The Passed Note Issue 1 June 2016 - Page 31

Whiteness would often deem itself the authority on Nativeness, that I could be less of who I claimed because of pigmentation.

I stared at her with confusion, afraid to disagree, afraid to disappoint my mother by renouncing her kinship. I shook my head, explaining my predicament as best a third grader can.

“My mother is Native.”

I didn’t know the weight a box could carry or why my mother spent hours telling me myths, stitching me moccasins, braiding my hair. I did not understand why my mother hated cowboy movies, why she threw away a headdress and spear my brother received as a Christmas present.

I remember being Brown and sitting in a class my junior year, the year I slowly began to accept the way my skin processed light. I sat in that class and shared a story about my mother, about myself, about our experiences growing up Native.

I wrote about my cousin in Seattle, attending Powwows with my uncle, about my mother on the reservation. I wrote about myself, removed from a culture that might have helped me embrace the feeling of my skin.

I remember being Brown and my eyes brimming with tears as I left the writing workshop and the criticism of my peers. I remember my teacher, a woman whom I admired with such a fierceness it bordered on worship, telling me that my story was inauthentic, that I did not understand the words I had written, that I could not appropriate this culture as my own. I remember being told that this was essay and not fiction, and that I could write another piece if I wanted credit.

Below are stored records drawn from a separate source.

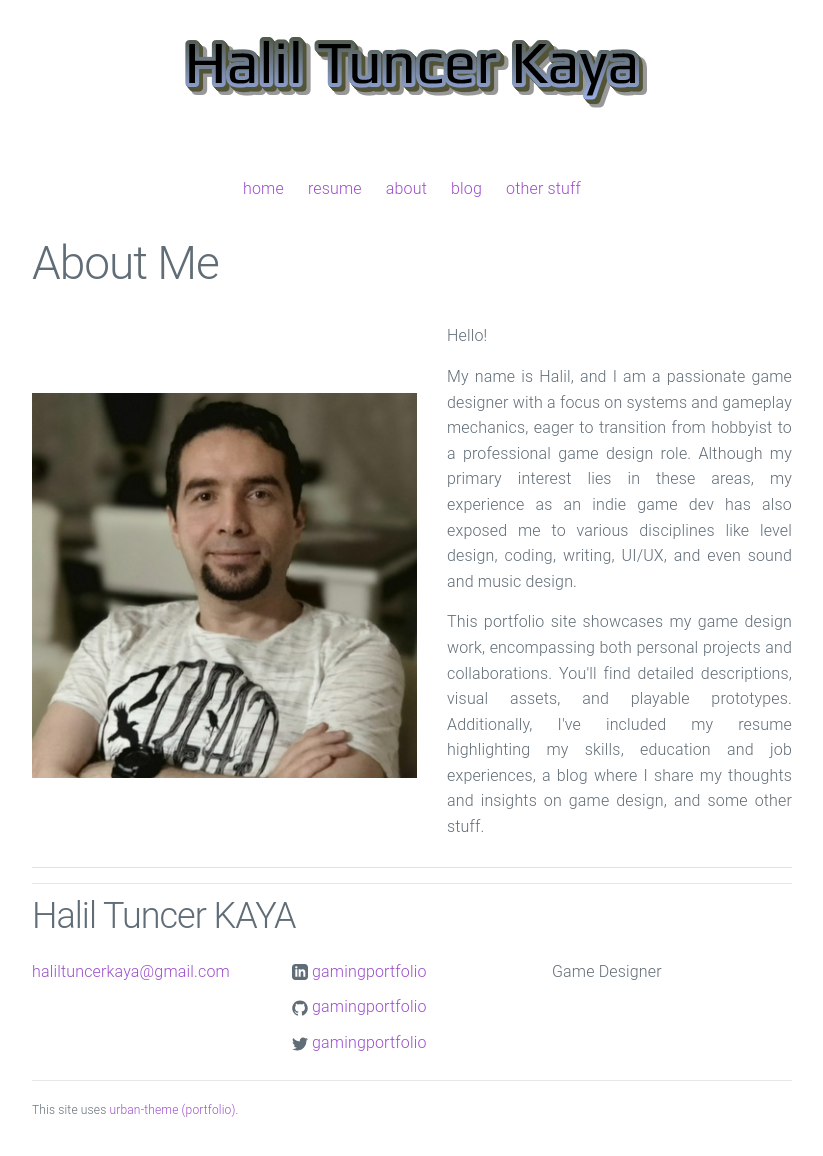
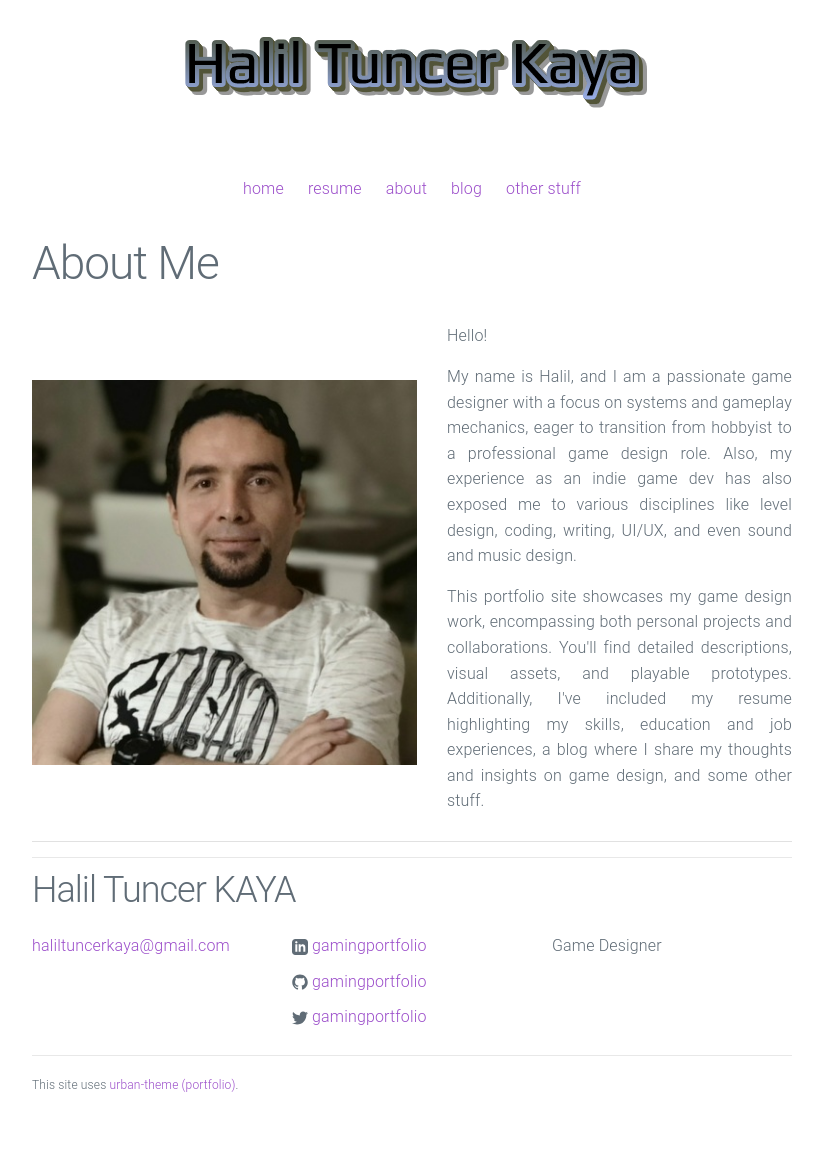
Before and after one commit to htramu/htk.github.io, a Jekyll site: the page built from about.md, in a window 1280 px wide. Shown: the whole page, without its empty margins (228-1051 px from the left). Built offline with Jekyll 4.4.1, drawn with Linux system fonts in a browser that asks for light colours; after the commit the page ends 1130 px from its top, so only the background shows below that.

Commit message:
Update about.md

```diff
--- a/about.md
+++ b/about.md
@@ -19,7 +19,7 @@ permalink: /about/
 				Hello!
 			</p>
             <p>
-				My name is Halil, and I am a passionate game designer with a focus on systems and gameplay mechanics, eager to transition from hobbyist to a professional game design role. Although my primary interest lies in these areas, my experience as an indie game dev has also exposed me to various disciplines like level design, coding, writing, UI/UX, and even sound and music design.
+				My name is Halil, and I am a passionate game designer with a focus on systems and gameplay mechanics, eager to transition from hobbyist to a professional game design role. Also, my experience as an indie game dev has also exposed me to various disciplines like level design, coding, writing, UI/UX, and even sound and music design.
             </p>
 			<p>
 				This portfolio site showcases my game design work, encompassing both personal projects and collaborations. You'll find detailed descriptions, visual assets, and playable prototypes. Additionally, I've included my resume highlighting my skills, education and job experiences, a blog where I share my thoughts and insights on game design, and some other stuff.
```
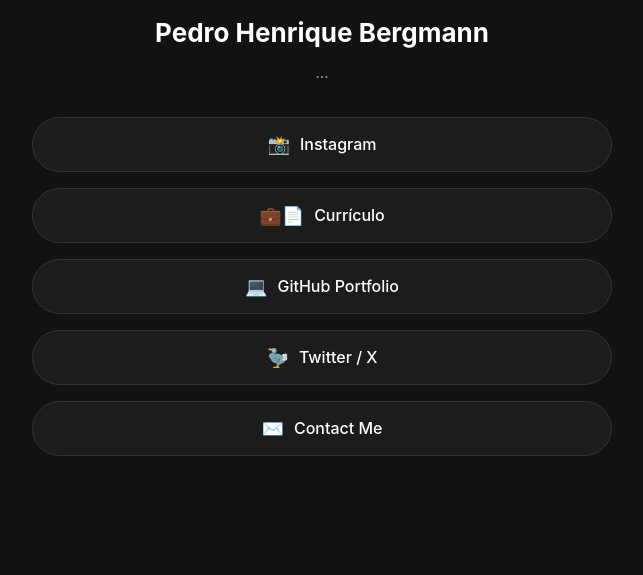
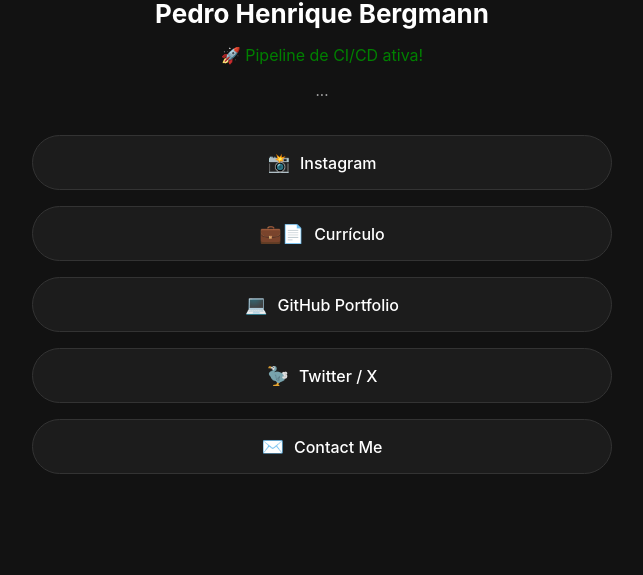
Before and after one commit to PedroHentschke/meu-site-devops, a website: page index.html in a window 1280 px wide. Shown: the part 225-800 px from the top of the page, without its empty margins (318-961 px from the left). Drawn offline with Linux system fonts and the light colour scheme.

Commit message:
Add CI/CD pipeline status message to profile

```diff
--- a/index.html
+++ b/index.html
@@ -72,6 +72,7 @@
     <img class="profile-img" src="https://avatars.githubusercontent.com/u/178576440?v=4&size=64" alt="Foto de Perfil">
 
     <h1>Pedro Henrique Bergmann</h1>
+    <p style="text-align: center; color: green;">🚀 Pipeline de CI/CD ativa!</p>
     <p class="bio">...</p>
 
     <a href="#" target="_blank" class="btn-link">
```
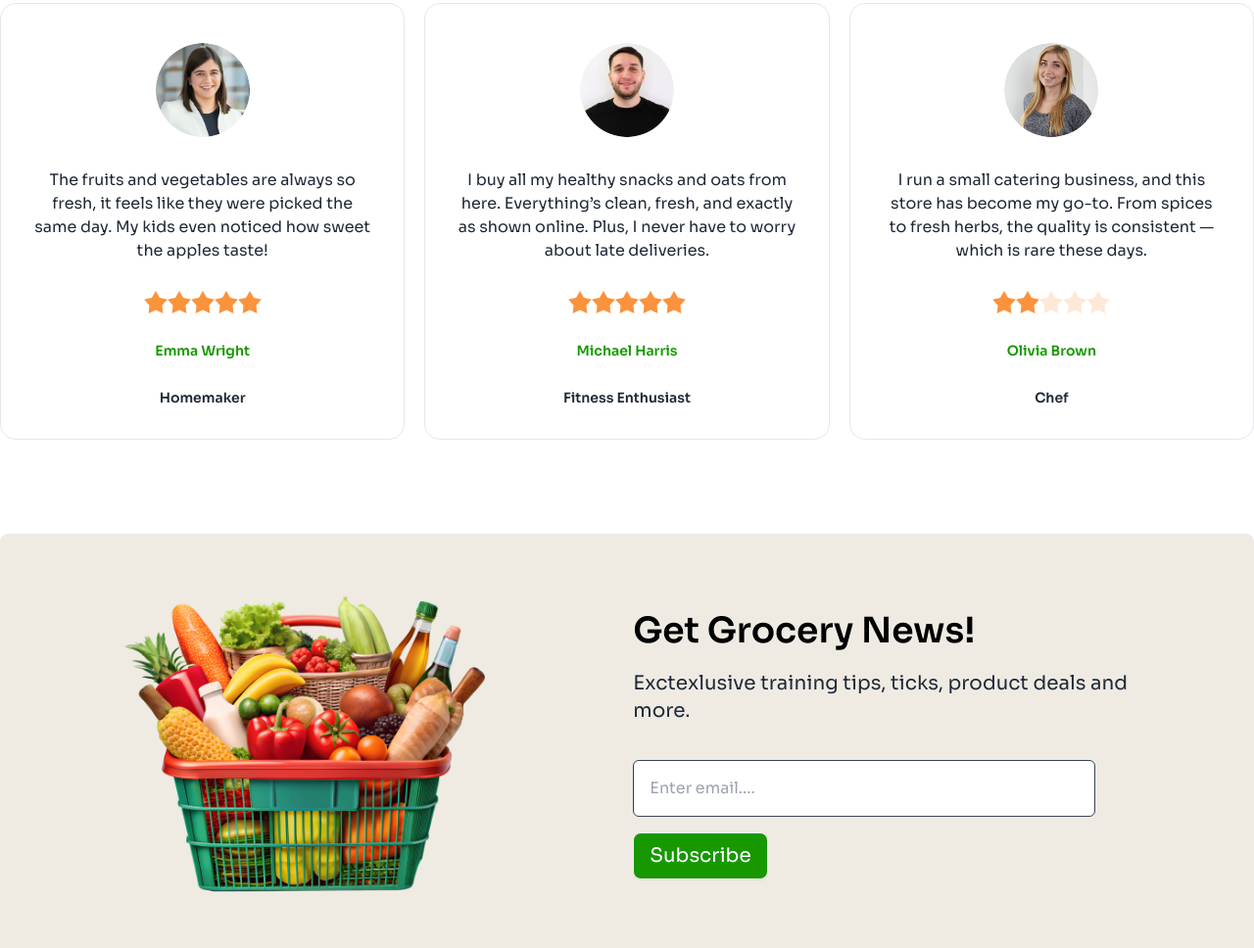
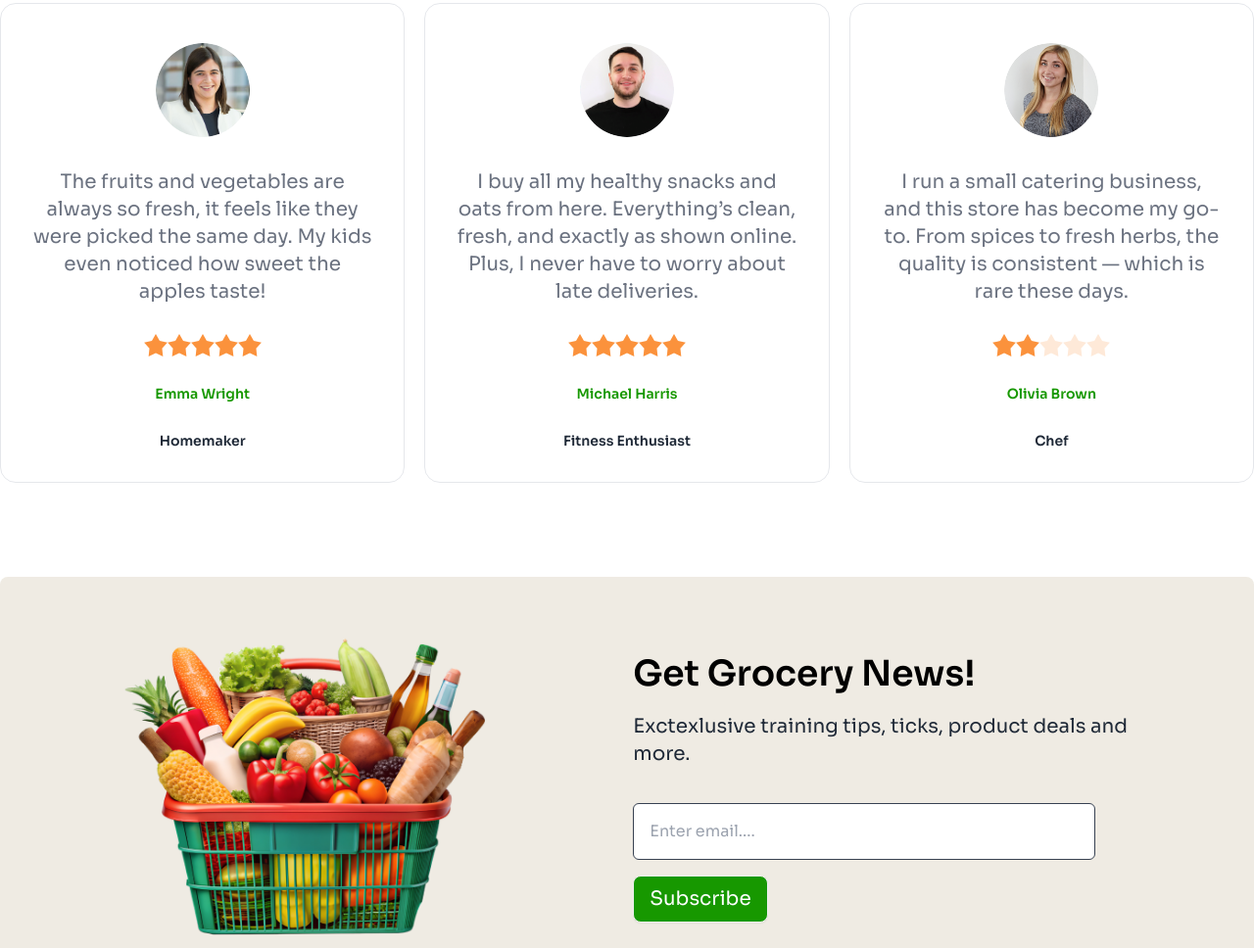
Before and after one commit to shuvo81/b11-A3-cat002-natures-platter-responsive-site, a plain HTML site: page index.html in a window 1280 px wide. Shown: the part 3418-4386 px from the top of the page at 98% size. Drawn offline with nearby package versions, Linux system fonts and the light colour scheme.

Commit message:
Make sections mobile friendly

```diff
--- a/index.html
+++ b/index.html
@@ -390,7 +390,7 @@
                         </div>
                     </figure>
                     <div class="card-body items-center text-center space-y-5">
-                        <p>The fruits and vegetables are always so fresh, it feels like they were picked the same day. My kids even noticed how sweet the apples taste!</p>
+                        <p class="text-base lg:text-xl text-gray-500">The fruits and vegetables are always so fresh, it feels like they were picked the same day. My kids even noticed how sweet the apples taste!</p>
                         <!-- star rating -->
                         <div class="rating">
                             <input type="radio" name="rating-2" class="mask mask-star-2 bg-orange-400" />
@@ -417,7 +417,7 @@
                         </div>
                     </figure>
                     <div class="card-body items-center text-center space-y-5">
-                        <p>I buy all my healthy snacks and oats from here. Everything’s clean, fresh, and exactly as shown online. Plus, I never have to worry about late deliveries.</p>
+                        <p class="text-base lg:text-xl text-gray-500">I buy all my healthy snacks and oats from here. Everything’s clean, fresh, and exactly as shown online. Plus, I never have to worry about late deliveries.</p>
                         <!-- star rating -->
                         <div class="rating">
                             <input type="radio" name="rating-2" class="mask mask-star-2 bg-orange-400" />
@@ -444,7 +444,7 @@
                         </div>
                     </figure>
                     <div class="card-body items-center text-center space-y-5">
-                        <p>I run a small catering business, and this store has become my go-to. From spices to fresh herbs, the quality is consistent — which is rare these days.</p>
+                        <p class="text-base lg:text-xl text-gray-500">I run a small catering business, and this store has become my go-to. From spices to fresh herbs, the quality is consistent — which is rare these days.</p>
                         <!-- star rating -->
                         <div class="rating">
                             <input type="radio" name="rating-2" class="mask mask-star-2 bg-orange-400" />
```
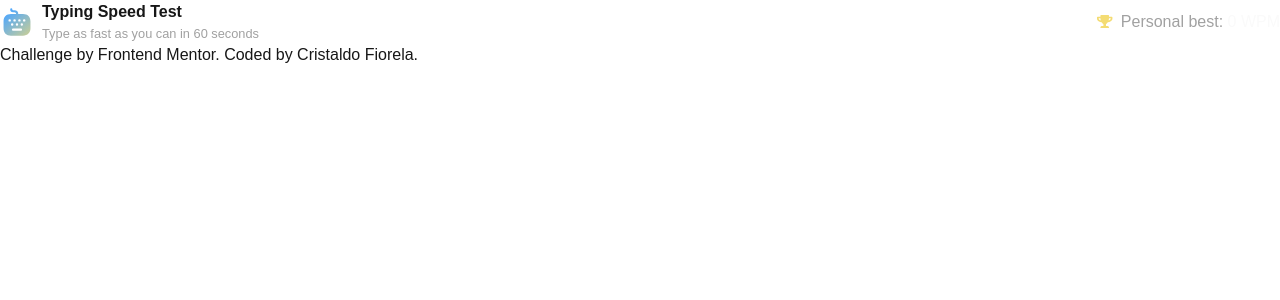
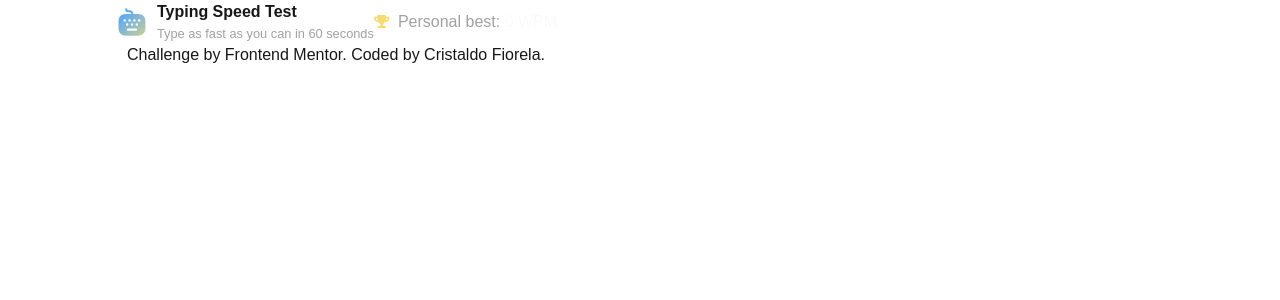
Before and after one commit to Cristaldo-Fiorela/typing-speed, a Next.js app: page / in a window 1280 px wide. Shown: the top 300 px of the page. Built offline with nearby package versions, Linux system fonts and the light colour scheme.

Commit message:
feat(layout): add breakpoint

```diff
--- a/app/layout.tsx
+++ b/app/layout.tsx
@@ -18,7 +18,7 @@ export const metadata: Metadata = {
 export default function RootLayout({ children }: LayoutProps<"/">) {
     return (
         <html lang="en" className={`${sora.variable} h-full antialiased`}>
-            <body className="min-h-full flex flex-col bg-neutral-900 text-neutral-50">
+            <body className="min-h-full flex flex-col bg-neutral-900 text-neutral-50 md:w-2xl items-center">
                 <Header />
                 {children}
                 {/*
```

I remember a girl in that class turning in a story about Indians where the character kept an eagle feather as a memento of the Great Spirit, and I remember my words of criticism, at the absurdity of the story, at the inaccuracies of myths. I remember my rage over the author being praised for her truth, when her truth was fiction.